PETA's 'Go Vegan, Get Lucky' Ad Rejected by Top Irish City
For Immediate Release:
March 1, 2018
Audrey Shircliff 202-483-7382
Butte, Mont. – Ahead of St. Patrick’s Day, PETA tried to place an ad featuring a shirtless man with a four-leaf clover in his mouth alongside the words “Kiss Me, I’m Vegan. Go Vegan and Get Really Lucky This St. Patrick’s Day” near the St. Patrick’s Day Parade route in Butte—the U.S. city with the highest number of residents of Irish descent per capita—but the ad was deemed too “sexually suggestive.” PETA also tried to place it at bus shelters around the city, but the transit companies never responded to the inquiries.
“With their healthy hearts, sizzling physiques, and increased stamina, vegans easily score that pot of gold at the end of the bedroom rainbow,” says PETA President Ingrid Newkirk. “PETA’s St. Patrick’s Day signs may be sexy, but they send a wholesome message that nothing is more attractive than compassion.”
PETA—whose motto reads, in part, that “animals are not ours to eat”—notes that in today’s meat, egg, and dairy industries, chickens’ throats are cut while they’re still conscious, piglets are castrated without painkillers, and mother cows are separated from their beloved babies shortly after birth.
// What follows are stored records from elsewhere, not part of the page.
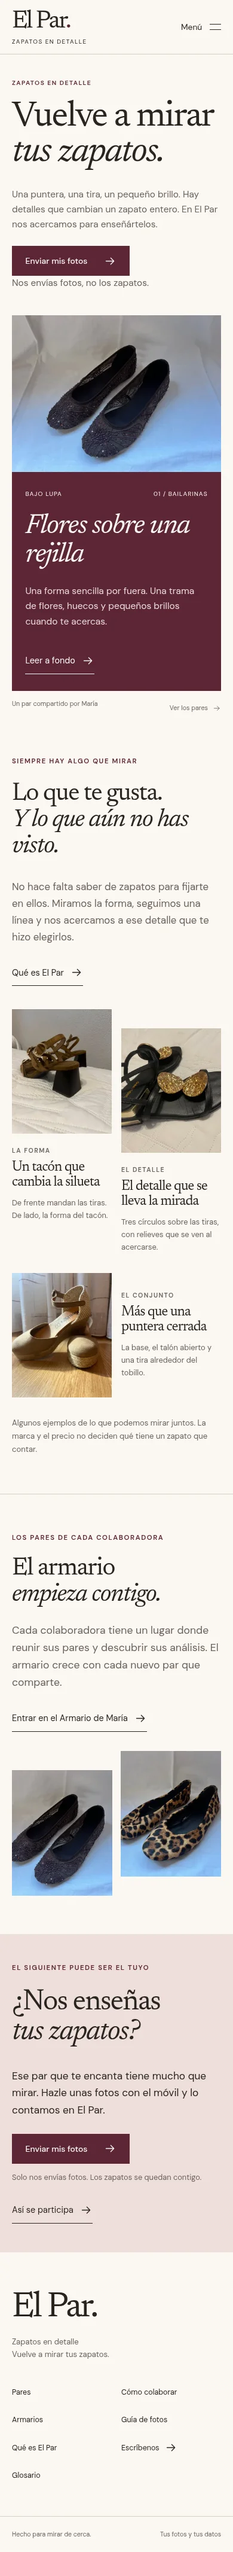
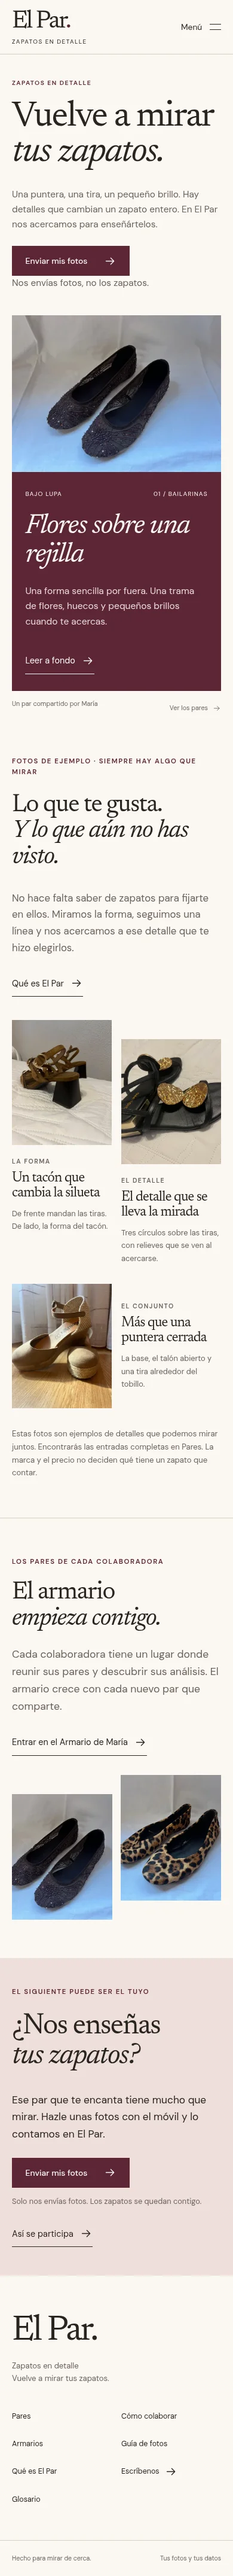
Distingue las fotos de ejemplo y completa la revisión de la web

diff --git a/sitio/tests/site.spec.ts b/sitio/tests/site.spec.ts
@@ -88,6 +88,14 @@ test('Inicio y participación abren el mismo Tally directamente', async ({ page 
   }
 });
 
+test('Las fotos de ejemplo se distinguen de las entradas del catálogo', async ({ page }) => {
+  await page.goto('/');
+  await expect(page.getByText('Fotos de ejemplo · Siempre hay algo que mirar')).toBeVisible();
+  await expect(page.locator('.look-row').getByRole('link')).toHaveCount(0);
+  await page.goto('/pares/');
+  await expect(page.locator('.pair-card')).toHaveCount(pairSources.length);
+});
+
 test('El menú móvil abre por teclado y se cierra con Escape', async ({ page }) => {
   await page.setViewportSize({ width: 390, height: 844 });
   await page.goto('/');

diff --git a/docs/REVISION.md b/docs/REVISION.md
@@ -28,11 +28,15 @@ Se usa la presentación aprobada de Drive, las fotografías autorizadas y citas 
 
 ![Guía con las seis vistas de PAR-0003 y su detalle ampliado](vistas/guia-de-fotos.webp)
 
+## Análisis con bloques MDX
+
+![Análisis de PAR-0003, con fotos junto a cada detalle y la cita de María](vistas/analisis.webp)
+
 ## Verificaciones
 
 - Tipos y compilación de Astro: 0 errores, advertencias o sugerencias.
 - 13 documentos HTML: enlaces locales, anclas, identificadores, estructura, imágenes y anchos reales de cada srcset verificados.
-- 15 pruebas de navegador: todas las rutas en cinco anchos de 360 a 1440 px, acceso directo a Tally, menú por teclado, definiciones, ampliación, guía e impresión desde una visita sin recorrer la página, armarios, recuperación del 404 y lectura sin JavaScript.
+- 16 pruebas de navegador: todas las rutas en cinco anchos de 360 a 1440 px, acceso directo a Tally, distinción entre fotos de ejemplo y catálogo, menú por teclado, definiciones, ampliación, guía e impresión desde una visita sin recorrer la página, armarios, recuperación del 404 y lectura sin JavaScript.
 - Auditoría automática axe con reglas WCAG 2 A/AA y 2.1 AA en todas las páginas públicas. Superar la auditoría automática no certifica accesibilidad completa; se revisaron además teclado y vistas de móvil y escritorio.
 - Formato de código comprobado y dependencias de producción sin vulnerabilidades en la auditoría de npm.
 - Servidor de desarrollo comprobado en una copia temporal: al guardar cambios de título y posición de la cita en MDX, la entrada local se actualiza sin editar una plantilla.

diff --git a/docs/AUDITORIA.md b/docs/AUDITORIA.md
@@ -118,3 +118,11 @@ El procesamiento de nuevas fotografías sigue descrito como procedimiento, no co
 - Teclado, ampliación con devolución de foco, navegación móvil, reducción de movimiento y pruebas automatizadas aportan una base de accesibilidad útil. Las pruebas automatizadas no equivalen a certificación completa.
 
 No hay un incumplimiento de dirección que exija rehacer de nuevo el producto. Antes de cerrar, corregir los casos encontrados, reorganizar el CSS y repetir únicamente las pruebas y vistas afectadas.
+
+## Segunda revisión del resultado
+
+El mismo revisor examinó las correcciones y el paso a MDX. No encontró nuevos bloqueos de implementación. Verificó en Chromium la carga completa antes de imprimir y un PDF con las vistas que antes faltaban; también comprobó los bloques de análisis, la cita, la definición interactiva y las tres tarjetas del armario.
+
+La modularidad resulta adecuada para este alcance: contenido por entrada, bloques editoriales reutilizables, contexto tipado por ruta, identidades públicas pequeñas y armarios automáticos. La cita puede moverse sin cambiar plantillas. Los estilos tienen responsables, adaptaciones locales y una cascada explícita; se recomienda mantener CSS propio. La documentación explica redacción local, borradores, publicación y mantenimiento.
+
+La aprobación editorial y las decisiones reconocidas de imágenes y lanzamiento siguen pendientes. Esta revisión técnica no las sustituye.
In addition to sparing more than 100 animals a year daily suffering and a terrifying death, every person who goes vegan reduces his or her risk of suffering from heart disease, obesity, cancer, and diabetes—and impotence.
The ad follows PETA’s recent online-dating experiments in the U.S., the U.K., and Australia, which all proved that women using Tinder are significantly more likely to swipe right for vegan prospects than for meat-eating ones.
Savannah, Georgia—which hosts the fourth-largest St. Paddy’s Day parade in the country—also rejected PETA’s ad for being too suggestive. Instead, PETA will run the ad on the parade route in Manchester, New Hampshire—another city with a high percentage of residents with Irish heritage—starting on March 5.
For more information, please visit PETA.org.